The response should be a faithful copy of every record, with nothing left out.

**Study material**
┄┄┄┄┄┄┄┄┄┄┄┄┄┄┄┄┄┄┄┄

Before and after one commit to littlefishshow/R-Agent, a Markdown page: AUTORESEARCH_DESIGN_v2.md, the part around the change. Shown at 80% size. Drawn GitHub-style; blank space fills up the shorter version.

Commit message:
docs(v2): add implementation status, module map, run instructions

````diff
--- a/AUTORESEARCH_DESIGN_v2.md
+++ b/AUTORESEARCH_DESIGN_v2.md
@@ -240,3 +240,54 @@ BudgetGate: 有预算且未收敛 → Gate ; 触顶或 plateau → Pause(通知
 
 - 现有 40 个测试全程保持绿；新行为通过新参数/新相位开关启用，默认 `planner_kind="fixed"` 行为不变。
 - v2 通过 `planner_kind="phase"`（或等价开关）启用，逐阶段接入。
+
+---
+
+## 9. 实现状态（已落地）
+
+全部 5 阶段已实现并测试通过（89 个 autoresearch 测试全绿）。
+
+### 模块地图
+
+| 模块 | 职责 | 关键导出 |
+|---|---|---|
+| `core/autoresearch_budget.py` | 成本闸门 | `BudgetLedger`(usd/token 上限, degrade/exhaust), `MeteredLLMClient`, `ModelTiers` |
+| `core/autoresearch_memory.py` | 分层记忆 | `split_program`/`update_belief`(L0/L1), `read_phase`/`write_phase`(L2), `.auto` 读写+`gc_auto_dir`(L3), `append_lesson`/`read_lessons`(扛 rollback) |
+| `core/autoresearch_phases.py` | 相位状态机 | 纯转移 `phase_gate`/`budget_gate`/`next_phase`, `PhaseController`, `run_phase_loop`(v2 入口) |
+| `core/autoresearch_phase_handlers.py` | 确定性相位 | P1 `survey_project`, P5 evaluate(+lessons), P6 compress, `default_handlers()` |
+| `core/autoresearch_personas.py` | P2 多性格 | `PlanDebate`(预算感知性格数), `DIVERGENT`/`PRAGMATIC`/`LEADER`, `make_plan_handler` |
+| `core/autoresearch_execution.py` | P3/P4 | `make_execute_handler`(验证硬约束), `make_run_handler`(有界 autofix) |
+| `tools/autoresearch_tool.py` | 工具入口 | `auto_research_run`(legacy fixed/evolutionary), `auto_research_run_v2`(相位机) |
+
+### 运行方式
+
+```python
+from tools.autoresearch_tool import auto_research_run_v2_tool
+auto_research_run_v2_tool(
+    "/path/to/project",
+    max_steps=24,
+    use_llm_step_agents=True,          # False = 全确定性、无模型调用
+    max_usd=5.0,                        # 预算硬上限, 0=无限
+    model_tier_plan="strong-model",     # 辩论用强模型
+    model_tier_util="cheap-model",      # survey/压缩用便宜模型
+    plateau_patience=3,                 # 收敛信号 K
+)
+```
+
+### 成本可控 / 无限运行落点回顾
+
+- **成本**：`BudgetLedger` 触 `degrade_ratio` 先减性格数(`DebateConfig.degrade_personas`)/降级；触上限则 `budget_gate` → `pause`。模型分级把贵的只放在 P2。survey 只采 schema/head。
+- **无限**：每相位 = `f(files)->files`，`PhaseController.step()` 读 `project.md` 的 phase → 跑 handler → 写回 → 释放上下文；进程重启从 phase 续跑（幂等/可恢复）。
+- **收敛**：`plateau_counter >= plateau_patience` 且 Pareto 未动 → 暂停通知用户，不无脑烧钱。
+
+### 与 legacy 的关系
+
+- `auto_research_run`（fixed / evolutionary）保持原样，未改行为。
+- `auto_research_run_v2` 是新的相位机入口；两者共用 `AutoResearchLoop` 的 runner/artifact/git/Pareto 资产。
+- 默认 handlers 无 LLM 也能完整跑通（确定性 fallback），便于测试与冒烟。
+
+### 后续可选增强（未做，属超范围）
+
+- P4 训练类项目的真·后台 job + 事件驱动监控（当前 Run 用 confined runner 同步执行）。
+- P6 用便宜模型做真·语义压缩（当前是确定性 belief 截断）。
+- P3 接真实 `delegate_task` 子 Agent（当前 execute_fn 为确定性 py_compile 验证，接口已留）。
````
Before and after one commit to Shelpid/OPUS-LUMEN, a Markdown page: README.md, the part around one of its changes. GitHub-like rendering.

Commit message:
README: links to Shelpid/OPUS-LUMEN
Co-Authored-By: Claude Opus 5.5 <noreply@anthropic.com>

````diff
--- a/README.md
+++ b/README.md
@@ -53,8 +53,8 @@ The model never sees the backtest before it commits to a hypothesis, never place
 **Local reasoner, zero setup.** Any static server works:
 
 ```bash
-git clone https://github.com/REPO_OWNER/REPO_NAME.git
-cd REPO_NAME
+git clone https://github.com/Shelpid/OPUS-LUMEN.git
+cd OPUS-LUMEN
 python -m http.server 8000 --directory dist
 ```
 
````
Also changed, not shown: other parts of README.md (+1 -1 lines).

┄┄┄┄┄┄┄┄┄┄┄┄┄┄┄┄┄┄┄┄

**Solution to the exercise**
Before and after one commit to littlefishshow/R-Agent, a Markdown page: AUTORESEARCH_DESIGN_v2.md, the part around the change. Shown at 80% size. Drawn GitHub-style; blank space fills up the shorter version.

Commit message:
docs(v2): add implementation status, module map, run instructions

````diff
--- a/AUTORESEARCH_DESIGN_v2.md
+++ b/AUTORESEARCH_DESIGN_v2.md
@@ -240,3 +240,54 @@ BudgetGate: 有预算且未收敛 → Gate ; 触顶或 plateau → Pause(通知
 
 - 现有 40 个测试全程保持绿；新行为通过新参数/新相位开关启用，默认 `planner_kind="fixed"` 行为不变。
 - v2 通过 `planner_kind="phase"`（或等价开关）启用，逐阶段接入。
+
+---
+
+## 9. 实现状态（已落地）
+
+全部 5 阶段已实现并测试通过（89 个 autoresearch 测试全绿）。
+
+### 模块地图
+
+| 模块 | 职责 | 关键导出 |
+|---|---|---|
+| `core/autoresearch_budget.py` | 成本闸门 | `BudgetLedger`(usd/token 上限, degrade/exhaust), `MeteredLLMClient`, `ModelTiers` |
+| `core/autoresearch_memory.py` | 分层记忆 | `split_program`/`update_belief`(L0/L1), `read_phase`/`write_phase`(L2), `.auto` 读写+`gc_auto_dir`(L3), `append_lesson`/`read_lessons`(扛 rollback) |
+| `core/autoresearch_phases.py` | 相位状态机 | 纯转移 `phase_gate`/`budget_gate`/`next_phase`, `PhaseController`, `run_phase_loop`(v2 入口) |
+| `core/autoresearch_phase_handlers.py` | 确定性相位 | P1 `survey_project`, P5 evaluate(+lessons), P6 compress, `default_handlers()` |
+| `core/autoresearch_personas.py` | P2 多性格 | `PlanDebate`(预算感知性格数), `DIVERGENT`/`PRAGMATIC`/`LEADER`, `make_plan_handler` |
+| `core/autoresearch_execution.py` | P3/P4 | `make_execute_handler`(验证硬约束), `make_run_handler`(有界 autofix) |
+| `tools/autoresearch_tool.py` | 工具入口 | `auto_research_run`(legacy fixed/evolutionary), `auto_research_run_v2`(相位机) |
+
+### 运行方式
+
+```python
+from tools.autoresearch_tool import auto_research_run_v2_tool
+auto_research_run_v2_tool(
+    "/path/to/project",
+    max_steps=24,
+    use_llm_step_agents=True,          # False = 全确定性、无模型调用
+    max_usd=5.0,                        # 预算硬上限, 0=无限
+    model_tier_plan="strong-model",     # 辩论用强模型
+    model_tier_util="cheap-model",      # survey/压缩用便宜模型
+    plateau_patience=3,                 # 收敛信号 K
+)
+```
+
+### 成本可控 / 无限运行落点回顾
+
+- **成本**：`BudgetLedger` 触 `degrade_ratio` 先减性格数(`DebateConfig.degrade_personas`)/降级；触上限则 `budget_gate` → `pause`。模型分级把贵的只放在 P2。survey 只采 schema/head。
+- **无限**：每相位 = `f(files)->files`，`PhaseController.step()` 读 `project.md` 的 phase → 跑 handler → 写回 → 释放上下文；进程重启从 phase 续跑（幂等/可恢复）。
+- **收敛**：`plateau_counter >= plateau_patience` 且 Pareto 未动 → 暂停通知用户，不无脑烧钱。
+
+### 与 legacy 的关系
+
+- `auto_research_run`（fixed / evolutionary）保持原样，未改行为。
+- `auto_research_run_v2` 是新的相位机入口；两者共用 `AutoResearchLoop` 的 runner/artifact/git/Pareto 资产。
+- 默认 handlers 无 LLM 也能完整跑通（确定性 fallback），便于测试与冒烟。
+
+### 后续可选增强（未做，属超范围）
+
+- P4 训练类项目的真·后台 job + 事件驱动监控（当前 Run 用 confined runner 同步执行）。
+- P6 用便宜模型做真·语义压缩（当前是确定性 belief 截断）。
+- P3 接真实 `delegate_task` 子 Agent（当前 execute_fn 为确定性 py_compile 验证，接口已留）。
````
Before and after one commit to Shelpid/OPUS-LUMEN, a Markdown page: README.md, the part around one of its changes. GitHub-like rendering.

Commit message:
README: links to Shelpid/OPUS-LUMEN
Co-Authored-By: Claude Opus 5.5 <noreply@anthropic.com>

````diff
--- a/README.md
+++ b/README.md
@@ -53,8 +53,8 @@ The model never sees the backtest before it commits to a hypothesis, never place
 **Local reasoner, zero setup.** Any static server works:
 
 ```bash
-git clone https://github.com/REPO_OWNER/REPO_NAME.git
-cd REPO_NAME
+git clone https://github.com/Shelpid/OPUS-LUMEN.git
+cd OPUS-LUMEN
 python -m http.server 8000 --directory dist
 ```
 
````
Also changed, not shown: other parts of README.md (+1 -1 lines).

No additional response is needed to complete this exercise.